Google employees reminded the company that their original policies preclude them from working for evil purposes, so imagine their concern when they finally realized what the project was they had been unwittingly working on this whole time.
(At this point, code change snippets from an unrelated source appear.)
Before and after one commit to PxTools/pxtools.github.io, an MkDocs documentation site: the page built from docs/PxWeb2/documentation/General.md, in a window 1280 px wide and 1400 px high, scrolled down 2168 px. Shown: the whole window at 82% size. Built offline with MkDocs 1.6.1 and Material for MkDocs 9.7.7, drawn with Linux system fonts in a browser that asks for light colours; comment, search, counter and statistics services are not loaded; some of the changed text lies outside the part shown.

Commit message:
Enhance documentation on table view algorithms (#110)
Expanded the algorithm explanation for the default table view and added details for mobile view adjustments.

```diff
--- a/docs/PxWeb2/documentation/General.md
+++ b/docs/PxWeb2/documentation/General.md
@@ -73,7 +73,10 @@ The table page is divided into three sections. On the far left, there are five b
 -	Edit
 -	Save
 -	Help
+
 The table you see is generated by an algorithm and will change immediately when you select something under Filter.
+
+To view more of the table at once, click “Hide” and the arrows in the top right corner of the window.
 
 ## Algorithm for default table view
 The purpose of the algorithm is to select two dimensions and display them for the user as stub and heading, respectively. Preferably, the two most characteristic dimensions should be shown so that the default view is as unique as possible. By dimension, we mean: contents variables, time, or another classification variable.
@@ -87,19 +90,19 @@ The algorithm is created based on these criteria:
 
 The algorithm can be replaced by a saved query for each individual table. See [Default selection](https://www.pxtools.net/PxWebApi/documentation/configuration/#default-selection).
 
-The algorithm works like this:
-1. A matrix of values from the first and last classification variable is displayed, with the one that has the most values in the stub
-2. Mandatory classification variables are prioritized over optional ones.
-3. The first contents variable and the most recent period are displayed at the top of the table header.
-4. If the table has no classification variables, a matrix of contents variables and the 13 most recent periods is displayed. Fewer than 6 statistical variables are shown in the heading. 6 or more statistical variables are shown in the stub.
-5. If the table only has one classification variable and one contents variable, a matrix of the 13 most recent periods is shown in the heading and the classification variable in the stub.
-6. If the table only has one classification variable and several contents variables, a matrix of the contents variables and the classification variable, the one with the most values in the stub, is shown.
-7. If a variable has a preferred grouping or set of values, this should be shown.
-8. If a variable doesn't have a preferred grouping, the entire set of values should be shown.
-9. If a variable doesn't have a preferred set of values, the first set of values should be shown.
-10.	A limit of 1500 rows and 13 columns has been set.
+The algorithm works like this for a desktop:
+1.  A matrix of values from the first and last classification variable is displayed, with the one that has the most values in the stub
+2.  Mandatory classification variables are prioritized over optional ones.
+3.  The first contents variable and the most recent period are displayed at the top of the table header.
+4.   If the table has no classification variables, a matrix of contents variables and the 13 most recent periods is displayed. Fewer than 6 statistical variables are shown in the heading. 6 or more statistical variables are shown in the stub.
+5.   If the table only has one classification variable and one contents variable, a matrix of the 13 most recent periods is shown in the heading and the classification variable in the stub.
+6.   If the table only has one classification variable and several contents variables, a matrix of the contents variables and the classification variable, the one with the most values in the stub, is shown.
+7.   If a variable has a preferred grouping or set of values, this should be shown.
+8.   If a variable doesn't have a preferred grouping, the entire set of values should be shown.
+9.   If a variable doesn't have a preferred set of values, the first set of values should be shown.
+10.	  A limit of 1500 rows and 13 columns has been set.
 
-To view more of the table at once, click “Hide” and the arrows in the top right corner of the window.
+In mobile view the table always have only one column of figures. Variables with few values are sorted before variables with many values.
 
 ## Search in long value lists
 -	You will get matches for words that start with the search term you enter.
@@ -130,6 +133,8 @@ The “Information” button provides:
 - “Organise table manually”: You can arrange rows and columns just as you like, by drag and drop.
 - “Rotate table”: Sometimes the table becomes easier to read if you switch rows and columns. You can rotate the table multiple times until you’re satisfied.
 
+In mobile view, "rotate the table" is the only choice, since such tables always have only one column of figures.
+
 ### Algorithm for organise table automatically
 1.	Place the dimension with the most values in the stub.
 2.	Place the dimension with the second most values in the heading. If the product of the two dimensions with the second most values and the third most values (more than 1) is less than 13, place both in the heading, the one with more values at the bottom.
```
Google has claimed that it was not close to plans for launching the project in China.
Although Google responded that work on Dragonfly was “exploratory” in nature, The Intercept reported that “an Android app with versions called Maotai and Longfei had been developed and could be launched within nine months if Chinese government approval was won.”
Additionally, a leaked document showed language that suggested something more than exploratory work.
“We have to be focused on what we want to enable,” said a Mr. Gomes to employees on the project. “And then when the opening happens we are ready for it.”
“I wish ourselves the best of luck in actually reaching our destination as soon as possible,” Gomes said in a committee hearing.
The company’s head of search quickly shut down any talk of goals for China during a Q&A at a conference in October.
Google CEO Sundar Pichai tells #GoogleHearing they were just “exploring” what a censored search app for China “looks like”.
This is what an internal source had to say about that https://t.co/u73ZLwqMU2 @rj_gallagher pic.twitter.com/lCoSUit87J
— Joe Westby (@JoeWestby) December 11, 2018
Google CEO Sundar Pichai is currently being grilled by Congress on the company’s potential plans in China as it relates to Internet censorship.
Will a censorship search engine happen in the U.S.?
One could argue it already is happening with changing algorithms that make it difficult once-popular websites to be seen and heard. Google is currently in hot water over accusations that it shows political bias in search results. One could argue that the Fake News theater was just one brick laid in the road to widespread censorship.
Digital rights defenders warn that that Dragonfly “is likely to set a terrible precedent for human rights and press freedoms worldwide.”
One can see a pattern that China’s nation seems to be the “test ground” for unfortunate social engineering projects and its influence is spreading since even business is changing in order to get in with this quick-growing superpower.
Will Google halt this work or is the allure of this powerful tech and opening up commercial markets just too tempting to resist?
What do you think?
“Chinese government certainly isn’t alone in its readiness to stifle freedom of expression, and to use surveillance to repress dissent.” Correct; American academia is right there alongside them.
There are a lot of things I could say concerning Dragonfly that would offend many people, even though they are true. But the central issue here is that Google has become greedy such that they have thrown ethical issues under the bus.
I avoid using Google products as much as possible. I never knowingly click through on a Google sponsored ad.
My prediction, based on unspoken issues alluded to above, is that Google will still try to get Dragonfly approved and operational.
Google’s ethics remind me of… government.